Respondents are also asked to suggest any other system, or whether a combination of options would best improve the admissions system for full-time undergraduates as well as how the admissions system can be improved more broadly, for all students on all courses.
The OfS is not proposing a preferred model for the future, recognising that any fundamental changes would require significant cooperation and coordination with a wide range of bodies with an interest in education. Rather, it is using its role as the regulator for higher education in England to help generate debate and discussion about ways in which the admissions system could be made fairer, and help ensure that students from all backgrounds are able to get the most from their studies. The OfS will examine next steps from this autumn.
Commenting, Sir Michael Barber, chair of the OfS, said:
‘There is widespread recognition that certain aspects of the current admissions system are not working, and may be especially unfair on students from disadvantaged backgrounds. A review of admissions is also being carried out by Universities UK, and UCAS are exploring reforms to the admissions process. We will look to work closely with them – and everyone with an interest in the system – as we look forensically at changes that can shape our admissions system in a way which is matched to the needs, achievements and potential of students from all backgrounds.

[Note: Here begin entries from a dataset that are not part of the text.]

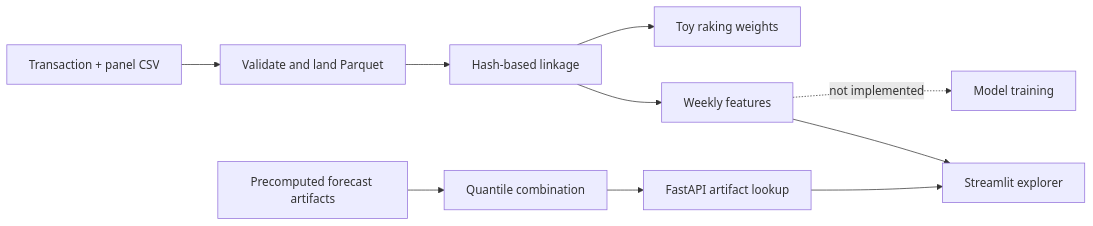
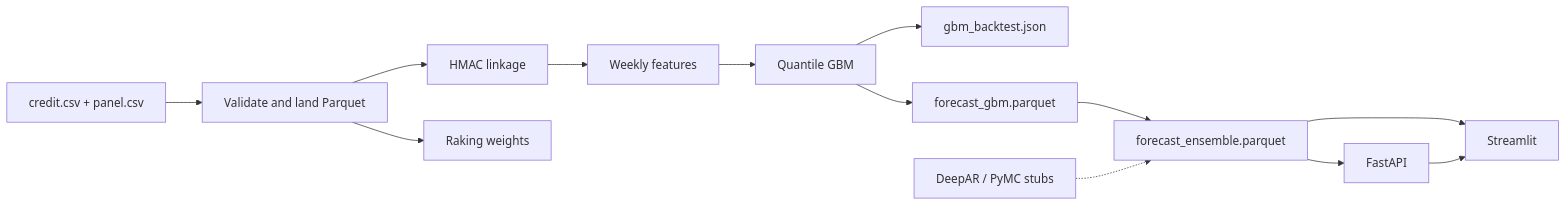
The diagram in README.md (dev-nezuko/inventory-forecast-engine), drawn with Mermaid before and after one commit. The commit also changed other lines of this file and 5 other files, not shown here.

````diff
--- a/README.md
+++ b/README.md
@@ -20,12 +25,15 @@
 ```mermaid
 flowchart LR
-  CSV[Transaction + panel CSV] --> Ingest[Validate and land Parquet]
-  Ingest --> Link[Hash-based linkage]
-  Link --> Weight[Toy raking weights]
+  CSV[credit.csv + panel.csv] --> Ingest[Validate and land Parquet]
+  Ingest --> Link[HMAC linkage]
+  Ingest --> Rake[Raking weights]
   Link --> Features[Weekly features]
-  Features -. not implemented .-> Train[Model training]
-  Artifacts[Precomputed forecast artifacts] --> Ensemble[Quantile combination]
-  Ensemble --> API[FastAPI artifact lookup]
-  Features --> UI[Streamlit explorer]
+  Features --> Train[Quantile GBM]
+  Train --> Backtest[gbm_backtest.json]
+  Train --> GBM[forecast_gbm.parquet]
+  GBM --> Ensemble[forecast_ensemble.parquet]
+  Ensemble --> API[FastAPI]
+  Ensemble --> UI[Streamlit]
   API --> UI
+  Stubs[DeepAR / PyMC stubs] -.-> Ensemble
 ```
````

‘This is fundamentally an open consultation and a genuine attempt to seek views from as wide a range of respondents as possible. Any changes to how and when students apply and receive offers will be complex. They will require the agreement of policy-makers, universities and colleges, examination boards and schools – and will need to demonstrably be in the interests of future students. We want to use our powers to convene, to consult and to discuss how we can arrive at a system of admissions where the interests of all students are paramount.
Responding to the Office of National Statistics figures on young people not in education, employment or training (NEETs),
Chair of the Local Government Association’s City Regions Board, Sir Richard Leese, said:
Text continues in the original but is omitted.